What this task involves -> Where a line below holds the string "FunnelInformation", copy that line.

= = = = = = =

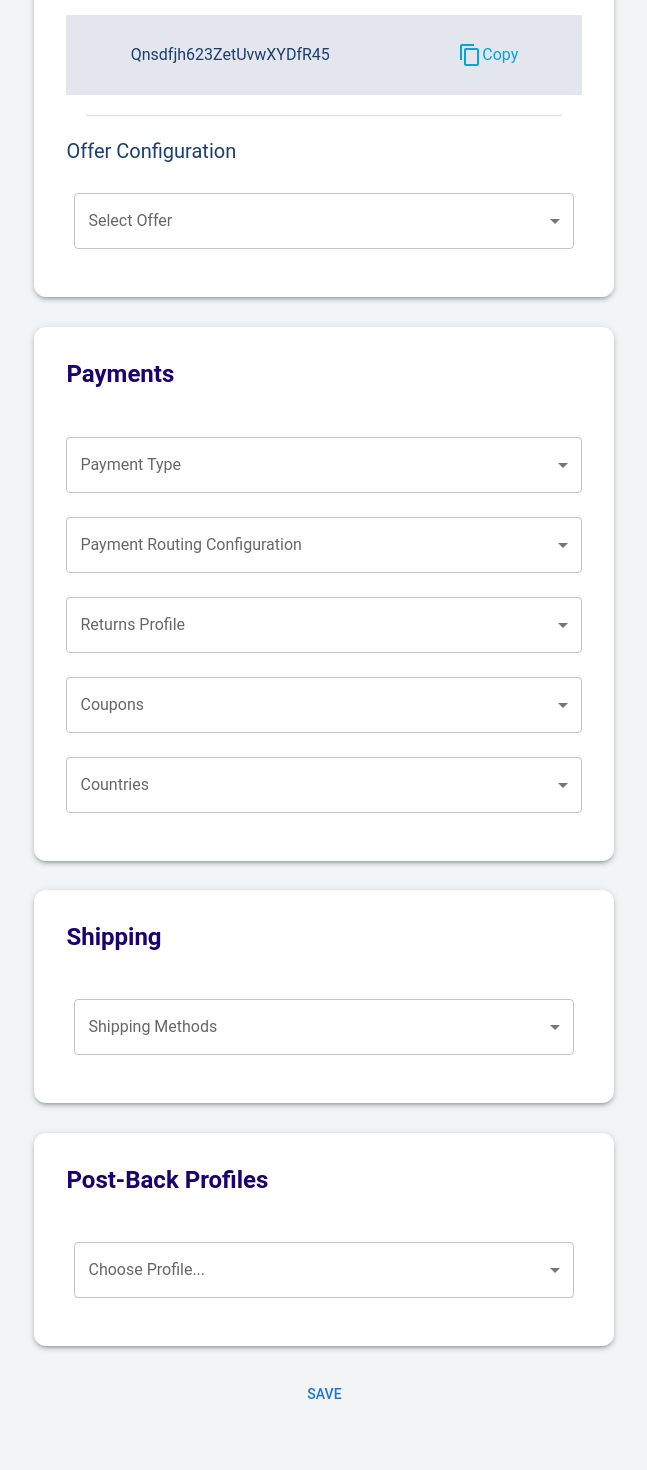
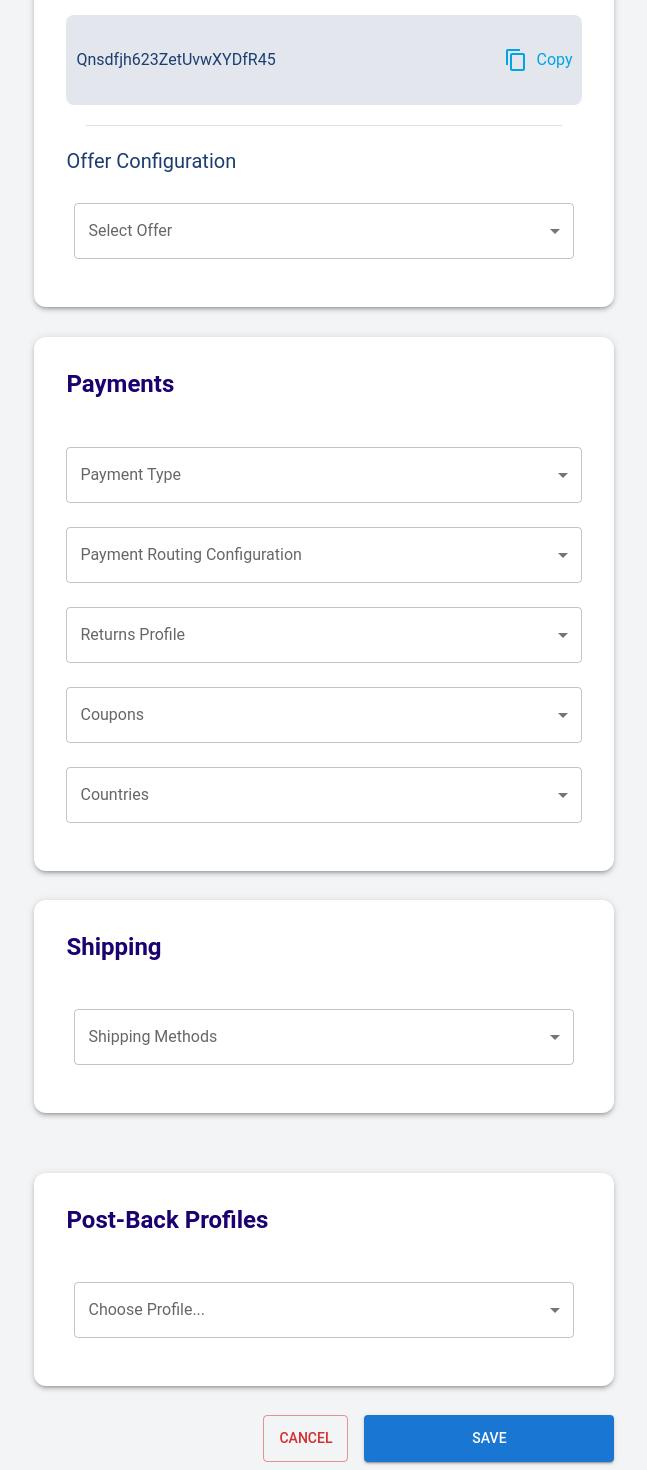
Before and after one commit to BhavikStickyIO/Sticky, a React (Vite) app: page / in a window 1280 px wide. Shown: the part 1340-2810 px from the top of the page, without its empty margins (297-944 px from the left). Before the commit the page ends 2760 px from the top, so only its background shows below. Built offline with nearby package versions, Linux system fonts and the light colour scheme.

Commit message:
Worked on funnal form

```diff
--- a/src/common/DropDown.jsx
+++ b/src/common/DropDown.jsx
@@ -12,6 +12,10 @@ const DropDown = ({
   value = "",
   isChipShow = false
 }) => {
+
+  const handleClose = () => {
+    handleChange({ target: { name, value: "" } });
+  };
   return (
     <div>
       <FormControl sx={{ m: 1, width: 500, marginTop: "15px" }}>
@@ -36,7 +40,7 @@ const DropDown = ({
       {isChipShow && value && (
         <Chip
           label={value}
-          onDelete={() => {}}
+          onDelete={handleClose}
           sx={{
             backgroundColor: "#E0F7FA",
             borderRadius: "0px",
--- a/src/common/SecondaryDropdown.jsx
+++ b/src/common/SecondaryDropdown.jsx
@@ -12,10 +12,9 @@ const SecondaryDropdown = ({
   console.log(selectedOption, "selectedOptuon");
 
 
-
   const handleChange = (event) => {
     setSelectedOptions(event.target.value);
-    setSelectedOptions([value]); // Single select stores as array with one value
+    setSelectedOptions([value]);
   };
 
   const handleClear = (optionToDelete) => {
@@ -24,8 +23,8 @@ const SecondaryDropdown = ({
     );
   };
 
-  // Determine options based on the type (shipping or payment)
   const currentOptions = isShipping ? shippingOptions : options;
+
 
   return (
     <div>
@@ -37,7 +36,6 @@ const SecondaryDropdown = ({
           onChange={handleChange}
           label={label}
         >
-          {/* Conditionally rendering shipping or payment options */}
           {isShipping &&
             shippingOptions.map((option) => (
               <MenuItem key={option.value} value={option.value}>
@@ -58,11 +56,11 @@ const SecondaryDropdown = ({
           {selectedOption?.map((chipTitle) => (
             <Chip
               label={chipTitle}
-              onDelete={() => {}}
+              onDelete={() => handleClear(chipTitle)}
               sx={{
                 backgroundColor: "#E0F7FA",
                 borderRadius: "0px",
-                marginRight: "50px",
+                marginRight: "10px",
               }}
             />
           ))}
--- a/src/components/funnel/FunnelForm.jsx
+++ b/src/components/funnel/FunnelForm.jsx
@@ -12,21 +12,30 @@ export const FunnelForm = () => {
   const { value } = useFunnelContext();
   const shippingInfoRef = useRef();
   const paymentInfoRef = useRef();
+  const thirdPartyProvider = useRef();
 
   useEffect(() => {
     if (value.sliderFunnel === 0) {
       window.scrollTo({ top: 0, behavior: "smooth" });
-    } else if(value.sliderFunnel === 2) {
-      const offset = 20; // Change this value to adjust the space between the two forms
+    } else if (value.sliderFunnel === 2) {
+      const offset = 20;
       const top =
         shippingInfoRef?.current?.getBoundingClientRect().top +
         window.scrollY -
         offset;
       window.scrollTo({ top, behavior: "smooth" });
-    } else if(value.sliderFunnel === 1) {
-      const offset = 20; // Change this value to adjust the space between the two forms
+    } else if (value.sliderFunnel === 1) {
+      const offset = 20;
       const top =
-      paymentInfoRef?.current?.getBoundingClientRect().top +
+        paymentInfoRef?.current?.getBoundingClientRect().top +
+        window.scrollY -
+        offset;
+      window.scrollTo({ top, behavior: "smooth" });
+    }
+    else if (value.sliderFunnel === 3) {
+      const offset = 20;
+      const top =
+        thirdPartyProvider?.current?.getBoundingClientRect().top +
         window.scrollY -
         offset;
       window.scrollTo({ top, behavior: "smooth" });
@@ -42,14 +51,26 @@ export const FunnelForm = () => {
       <div ref={shippingInfoRef}>
         <ShippingInformation />
       </div>
-      {value && value?.checkBoxFunnel?.third_party_providers && (
-        <ThirdpartyInformation />
-      )}
-      {value && value?.checkBoxFunnel?.bin_blocking && (
+      <div ref={thirdPartyProvider}>
+        {value && value?.checkBoxFunnel?.third_Party_Providers && (
+          <ThirdpartyInformation />
+        )}
+      </div>
+
+      {value && value?.checkBoxFunnel?.bIN_Blocking && (
         <BinblockingInformation />
       )}
       <PostbackProfileInformation />
-      <Button>Save</Button>
+      <Box display="flex" justifyContent="flex-end" spacing={2}>
+        <Button variant="outlined" color="error" sx={{ marginRight: 2 }}>
+          Cancel
+        </Button>
+        <Button
+          sx={{ width: '250px', height: '47px', borderRadius: '4px' }}
+          variant="contained" color="primary">
+          Save
+        </Button>
+      </Box>
     </Box>
   );
 };
--- a/src/components/funnel/FunnelInformation.jsx
+++ b/src/components/funnel/FunnelInformation.jsx
@@ -1,4 +1,4 @@
-import React from "react";
+import React, { useState } from "react";
 import {
   CustomCard,
   CardSectionHeader,
@@ -15,9 +15,22 @@ import { useFunnelContext } from "../../context/FunnelContext";
 
 const FunnelInformation = () => {
   const { handlePrimaryDropdown, dropdownValues } = useFunnelContext();
-  console.log(dropdownValues, 'dropdownValues')
+  const [copySuccess, setCopySuccess] = useState(false);
+  const textToCopy = "Qnsdfjh623ZetUvwXYDfR45";
+
+  const handleCopy = () => {
+    navigator.clipboard
+      .writeText(textToCopy)
+      .then(() => {
+        setCopySuccess(true);
+        setTimeout(() => setCopySuccess(false), 1000);
+      })
+      .catch((err) => {
+        console.error("Failed to copy text: ", err);
+      });
+  };
+
   return (
-    <>
     <CustomCard title="Funnel Information" subTitle="General Information">
       <InputField label="Name" />
       <InputField label="Description" rows={4} />
@@ -28,10 +41,15 @@ const FunnelInformation = () => {
         label="Default Channel"
         options={GENERAL_INFORMATION.default_channel}
       />
-        <DropDown name="expense_assumption_profile" label="Expense Assumption Profile" />
+      <DropDown
+        name="expense_assumption_profile"
+        label="Expense Assumption Profile"
+      />
       <InputField label="Daily Subscription Limit" />
       <DropDown name="" label="Max Grace Period" />
+
       <Divider sx={{ margin: "20px" }} />
+
       <CardSectionHeader subTitle="Shopify Configuration" />
       <DropDown name="" label="Sticky Checkout Domain" />
       <DropDown name="" label="Traffic Source" />
@@ -52,23 +70,25 @@ const FunnelInformation = () => {
         </Typography>
         <SwitchToggle />
       </Box>
+
       <Typography sx={{ color: "#1B3E6F", mr: 13, fontSize: "14px", mt: 5 }}>
         Please add the following code to your Shopify footer.liquid file.
       </Typography>
 
       <Box
         sx={{
+          position: "relative", // Allow positioning of child elements
           backgroundColor: "#E3E7ED",
           display: "flex",
-            justifyContent: "space-around",
-            height: "80px",
+          justifyContent: "space-between",
           alignItems: "center",
+          padding: "10px",
+          borderRadius: "8px",
           mt: 2,
+          height: '70px',
         }}
       >
-          <Typography sx={{ color: "#1B3E6F" }}>
-            Qnsdfjh623ZetUvwXYDfR45
-          </Typography>
+        <Typography sx={{ color: "#1B3E6F" }}>{textToCopy}</Typography>
         <Box
           sx={{
             display: "flex",
@@ -76,16 +96,35 @@ const FunnelInformation = () => {
             color: "rgb(0, 164, 224)",
             cursor: "pointer",
           }}
+          onClick={handleCopy}
         >
           <ContentCopyIcon />
-            <Typography>Copy</Typography>
+          <Typography sx={{ ml: 1 }}>Copy</Typography>
         </Box>
+
+        {copySuccess && (
+          <Typography
+            sx={{
+              fontWeight: 'bold',
+              color: "#40B4E2",
+              fontSize: "14px",
+              position: "absolute",
+              left: "40%",
+              bottom: "10px",
+              transition: "opacity 0.5s ease-in-out",
+              opacity: copySuccess ? 1 : 0,
+            }}
+          >
+            Copied successfully!
+          </Typography>
+        )}
       </Box>
+
       <Divider sx={{ margin: "20px" }} />
+
       <CardSectionHeader subTitle="Offer Configuration" />
       <DropDown name="" label="Select Offer" />
     </CustomCard>
-    </>
   );
 };
 
--- a/src/constant/funnel.jsx
+++ b/src/constant/funnel.jsx
@@ -57,8 +57,8 @@ export const OFFER_CONFIG = {
 
 export const SHIPPING_INFORMATION = {
   shipping_methods: [
-    { label: "Free Delivery", value: "free" },
-    { label: "Express Delivery", value: "express" },
-    { label: "Standard Delivery", value: "standard" },
+    { label: "Free Delivery", value: "Free Delivery" },
+    { label: "Express Delivery", value: "Express Delivery" },
+    { label: "Standard Delivery", value: "Standard Delivery" },
   ],
 };
--- a/src/context/FunnelContext.jsx
+++ b/src/context/FunnelContext.jsx
@@ -14,7 +14,7 @@ export const FunnelProvider = ({ children }) => {
       post_back_url: false,
       include_returns: false,
       coupons: false,
-      third_party_providers: false,
+      third_Party_Providers: false,
       block_pre_paid_cards: false,
       bin_blocking: false,
       allow_custom_pricing: false,
@@ -24,6 +24,8 @@ export const FunnelProvider = ({ children }) => {
     },
     sliderFunnel: 0,
   });
+  console.log(value,"value27")
+
 
   const [dropdownValues, setDropdownValues] = useState({
     default_channel: "",
```
Lines whose indentation alone changed are shown as unchanged.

= = = = = = =

Answer for the task ->
--- a/src/components/funnel/FunnelInformation.jsx
+++ b/src/components/funnel/FunnelInformation.jsx
 const FunnelInformation = () => {
@@ -28,10 +41,15 @@ const FunnelInformation = () => {
@@ -52,23 +70,25 @@ const FunnelInformation = () => {
@@ -76,16 +96,35 @@ const FunnelInformation = () => {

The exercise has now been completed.